───── Material for the task ─────

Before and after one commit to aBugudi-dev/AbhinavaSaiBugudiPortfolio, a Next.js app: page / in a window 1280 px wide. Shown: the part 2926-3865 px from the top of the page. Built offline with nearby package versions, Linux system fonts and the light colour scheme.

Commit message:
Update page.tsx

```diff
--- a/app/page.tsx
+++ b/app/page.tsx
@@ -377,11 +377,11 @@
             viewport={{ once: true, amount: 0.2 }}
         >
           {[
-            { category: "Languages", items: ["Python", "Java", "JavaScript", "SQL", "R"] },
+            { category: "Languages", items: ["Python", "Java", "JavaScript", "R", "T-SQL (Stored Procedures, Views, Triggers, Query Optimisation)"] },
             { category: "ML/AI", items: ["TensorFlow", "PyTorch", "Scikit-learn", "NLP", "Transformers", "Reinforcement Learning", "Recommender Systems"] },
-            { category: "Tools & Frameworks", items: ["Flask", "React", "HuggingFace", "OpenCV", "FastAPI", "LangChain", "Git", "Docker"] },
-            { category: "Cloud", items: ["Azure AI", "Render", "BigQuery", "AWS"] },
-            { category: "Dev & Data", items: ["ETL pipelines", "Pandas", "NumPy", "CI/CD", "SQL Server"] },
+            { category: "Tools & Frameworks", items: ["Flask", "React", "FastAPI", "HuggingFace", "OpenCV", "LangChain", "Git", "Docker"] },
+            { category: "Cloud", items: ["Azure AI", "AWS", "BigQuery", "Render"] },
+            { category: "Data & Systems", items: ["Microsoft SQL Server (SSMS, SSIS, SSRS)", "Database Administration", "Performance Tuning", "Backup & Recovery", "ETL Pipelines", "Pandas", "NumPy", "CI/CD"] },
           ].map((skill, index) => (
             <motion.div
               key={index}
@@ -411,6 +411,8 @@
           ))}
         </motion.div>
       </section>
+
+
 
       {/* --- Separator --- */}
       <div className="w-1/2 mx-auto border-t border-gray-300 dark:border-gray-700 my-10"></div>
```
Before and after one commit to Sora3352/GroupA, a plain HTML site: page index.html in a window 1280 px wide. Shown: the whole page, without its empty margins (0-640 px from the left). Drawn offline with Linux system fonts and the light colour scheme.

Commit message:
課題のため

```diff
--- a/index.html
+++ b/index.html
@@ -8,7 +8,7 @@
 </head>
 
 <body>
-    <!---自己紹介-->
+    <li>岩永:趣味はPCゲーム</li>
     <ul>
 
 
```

─────

--- Task directions ---
Determine which lines above include the word "html", and report those lines in full.

--- Solved problem ---
Before and after one commit to Sora3352/GroupA, a plain HTML site: page index.html in a window 1280 px wide. Shown: the whole page, without its empty margins (0-640 px from the left). Drawn offline with Linux system fonts and the light colour scheme.
--- a/index.html
+++ b/index.html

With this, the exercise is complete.